• _Task item_
Check every line of the entries that follow, and copy the ones containing "from".

• _Records for the exercise_

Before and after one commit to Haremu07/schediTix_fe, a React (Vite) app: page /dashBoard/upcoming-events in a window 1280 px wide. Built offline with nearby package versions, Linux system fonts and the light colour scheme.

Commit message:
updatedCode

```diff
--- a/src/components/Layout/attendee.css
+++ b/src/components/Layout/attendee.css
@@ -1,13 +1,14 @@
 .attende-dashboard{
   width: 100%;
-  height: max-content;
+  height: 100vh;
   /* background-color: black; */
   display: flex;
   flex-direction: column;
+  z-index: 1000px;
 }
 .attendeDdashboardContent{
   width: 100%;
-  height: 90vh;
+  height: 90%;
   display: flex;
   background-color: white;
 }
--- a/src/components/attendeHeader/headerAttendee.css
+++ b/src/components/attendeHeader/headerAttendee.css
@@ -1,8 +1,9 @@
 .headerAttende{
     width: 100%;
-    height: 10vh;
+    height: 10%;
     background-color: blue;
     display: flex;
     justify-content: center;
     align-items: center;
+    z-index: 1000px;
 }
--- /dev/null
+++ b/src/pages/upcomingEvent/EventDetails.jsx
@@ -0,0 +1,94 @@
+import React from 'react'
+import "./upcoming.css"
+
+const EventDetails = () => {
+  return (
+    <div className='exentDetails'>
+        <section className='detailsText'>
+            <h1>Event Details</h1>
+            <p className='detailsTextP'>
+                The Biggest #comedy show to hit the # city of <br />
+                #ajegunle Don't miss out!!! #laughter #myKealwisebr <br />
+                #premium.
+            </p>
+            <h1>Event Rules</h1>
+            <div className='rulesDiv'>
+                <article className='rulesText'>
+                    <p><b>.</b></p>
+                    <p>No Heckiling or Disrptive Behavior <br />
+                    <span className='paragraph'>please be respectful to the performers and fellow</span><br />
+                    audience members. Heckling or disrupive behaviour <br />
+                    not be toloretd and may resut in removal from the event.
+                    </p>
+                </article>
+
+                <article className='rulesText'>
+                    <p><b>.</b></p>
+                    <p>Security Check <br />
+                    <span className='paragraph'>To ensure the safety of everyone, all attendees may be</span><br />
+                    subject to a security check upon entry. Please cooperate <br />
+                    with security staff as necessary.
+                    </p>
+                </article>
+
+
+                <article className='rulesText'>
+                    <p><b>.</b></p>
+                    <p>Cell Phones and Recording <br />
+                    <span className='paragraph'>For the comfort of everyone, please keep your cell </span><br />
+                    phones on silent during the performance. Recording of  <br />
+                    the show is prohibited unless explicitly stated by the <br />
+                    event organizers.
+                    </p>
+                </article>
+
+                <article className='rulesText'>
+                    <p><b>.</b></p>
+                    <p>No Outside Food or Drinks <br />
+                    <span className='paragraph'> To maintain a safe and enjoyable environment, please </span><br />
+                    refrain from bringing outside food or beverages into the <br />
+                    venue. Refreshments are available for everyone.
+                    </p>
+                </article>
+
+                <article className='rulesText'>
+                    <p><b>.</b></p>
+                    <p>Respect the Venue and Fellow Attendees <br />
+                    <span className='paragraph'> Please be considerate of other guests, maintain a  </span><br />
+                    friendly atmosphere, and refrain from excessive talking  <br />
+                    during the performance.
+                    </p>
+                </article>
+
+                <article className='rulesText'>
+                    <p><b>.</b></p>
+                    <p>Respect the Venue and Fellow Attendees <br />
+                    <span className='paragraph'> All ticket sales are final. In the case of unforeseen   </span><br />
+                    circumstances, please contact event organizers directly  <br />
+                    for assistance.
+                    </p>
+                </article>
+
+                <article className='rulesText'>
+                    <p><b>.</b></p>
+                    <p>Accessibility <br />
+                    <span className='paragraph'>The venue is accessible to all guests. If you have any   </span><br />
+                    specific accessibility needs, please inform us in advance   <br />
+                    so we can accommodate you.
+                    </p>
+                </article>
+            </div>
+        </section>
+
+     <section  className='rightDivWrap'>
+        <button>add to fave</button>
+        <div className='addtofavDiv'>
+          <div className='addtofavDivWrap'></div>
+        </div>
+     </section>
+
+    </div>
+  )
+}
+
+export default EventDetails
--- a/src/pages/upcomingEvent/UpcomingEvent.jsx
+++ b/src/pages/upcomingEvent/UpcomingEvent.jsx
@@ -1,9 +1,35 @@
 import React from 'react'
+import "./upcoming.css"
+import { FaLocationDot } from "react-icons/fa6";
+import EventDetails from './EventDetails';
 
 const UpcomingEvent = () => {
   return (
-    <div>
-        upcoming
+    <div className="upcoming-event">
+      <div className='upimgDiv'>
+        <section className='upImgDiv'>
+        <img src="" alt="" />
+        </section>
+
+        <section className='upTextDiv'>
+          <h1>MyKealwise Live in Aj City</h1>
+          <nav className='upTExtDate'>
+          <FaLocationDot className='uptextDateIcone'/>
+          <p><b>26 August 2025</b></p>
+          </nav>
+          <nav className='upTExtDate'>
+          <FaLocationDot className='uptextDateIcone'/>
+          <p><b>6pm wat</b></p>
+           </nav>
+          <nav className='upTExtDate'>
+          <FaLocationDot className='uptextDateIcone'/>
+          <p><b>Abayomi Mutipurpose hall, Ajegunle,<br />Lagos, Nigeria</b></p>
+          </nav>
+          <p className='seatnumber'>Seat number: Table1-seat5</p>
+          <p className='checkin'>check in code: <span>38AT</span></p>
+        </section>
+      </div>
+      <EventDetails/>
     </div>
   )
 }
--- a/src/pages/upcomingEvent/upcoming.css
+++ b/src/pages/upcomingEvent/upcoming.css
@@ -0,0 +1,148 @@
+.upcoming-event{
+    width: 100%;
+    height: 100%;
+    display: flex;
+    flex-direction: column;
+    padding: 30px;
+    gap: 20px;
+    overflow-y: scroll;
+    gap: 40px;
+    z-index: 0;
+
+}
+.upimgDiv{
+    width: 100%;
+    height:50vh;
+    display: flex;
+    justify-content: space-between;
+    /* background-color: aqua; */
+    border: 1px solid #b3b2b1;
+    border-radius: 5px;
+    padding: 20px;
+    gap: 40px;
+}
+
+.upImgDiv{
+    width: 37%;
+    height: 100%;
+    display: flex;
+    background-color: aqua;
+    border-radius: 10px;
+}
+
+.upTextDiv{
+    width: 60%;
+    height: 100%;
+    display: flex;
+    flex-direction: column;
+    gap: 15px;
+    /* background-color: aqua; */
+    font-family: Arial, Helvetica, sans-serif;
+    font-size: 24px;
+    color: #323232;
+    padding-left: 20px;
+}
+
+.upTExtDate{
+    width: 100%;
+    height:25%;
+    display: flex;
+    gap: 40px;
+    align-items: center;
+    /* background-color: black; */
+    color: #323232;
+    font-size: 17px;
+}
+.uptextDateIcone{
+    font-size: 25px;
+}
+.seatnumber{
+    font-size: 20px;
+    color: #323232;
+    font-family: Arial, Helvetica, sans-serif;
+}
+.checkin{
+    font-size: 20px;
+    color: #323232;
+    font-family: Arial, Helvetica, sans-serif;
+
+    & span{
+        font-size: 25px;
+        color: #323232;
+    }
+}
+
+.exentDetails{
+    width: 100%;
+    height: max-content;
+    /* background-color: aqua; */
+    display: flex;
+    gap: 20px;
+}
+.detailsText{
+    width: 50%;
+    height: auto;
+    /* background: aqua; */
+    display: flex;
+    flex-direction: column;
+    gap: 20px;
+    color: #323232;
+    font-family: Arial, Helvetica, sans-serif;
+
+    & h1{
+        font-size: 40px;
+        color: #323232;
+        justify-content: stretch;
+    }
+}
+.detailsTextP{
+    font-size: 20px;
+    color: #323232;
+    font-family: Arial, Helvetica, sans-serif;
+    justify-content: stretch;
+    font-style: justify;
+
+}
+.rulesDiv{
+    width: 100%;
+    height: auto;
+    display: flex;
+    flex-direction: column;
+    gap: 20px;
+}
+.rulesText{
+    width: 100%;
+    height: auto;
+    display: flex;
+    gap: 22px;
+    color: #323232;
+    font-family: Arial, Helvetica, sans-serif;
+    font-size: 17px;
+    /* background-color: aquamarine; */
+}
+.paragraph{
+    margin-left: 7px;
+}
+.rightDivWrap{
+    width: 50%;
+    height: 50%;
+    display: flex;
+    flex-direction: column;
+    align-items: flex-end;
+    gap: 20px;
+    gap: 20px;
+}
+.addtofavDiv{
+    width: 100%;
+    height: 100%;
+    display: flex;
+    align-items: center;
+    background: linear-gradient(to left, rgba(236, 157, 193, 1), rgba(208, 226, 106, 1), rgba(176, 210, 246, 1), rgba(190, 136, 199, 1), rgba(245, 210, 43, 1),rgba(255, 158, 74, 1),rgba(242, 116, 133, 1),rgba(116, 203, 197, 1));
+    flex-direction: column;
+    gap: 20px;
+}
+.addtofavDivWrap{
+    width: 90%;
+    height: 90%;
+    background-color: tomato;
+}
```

• _Response below_
+import React from 'react'
+                    not be toloretd and may resut in removal from the event.
+                    refrain from bringing outside food or beverages into the <br />
+                    friendly atmosphere, and refrain from excessive talking  <br />
 import React from 'react'
+import { FaLocationDot } from "react-icons/fa6";
+import EventDetails from './EventDetails';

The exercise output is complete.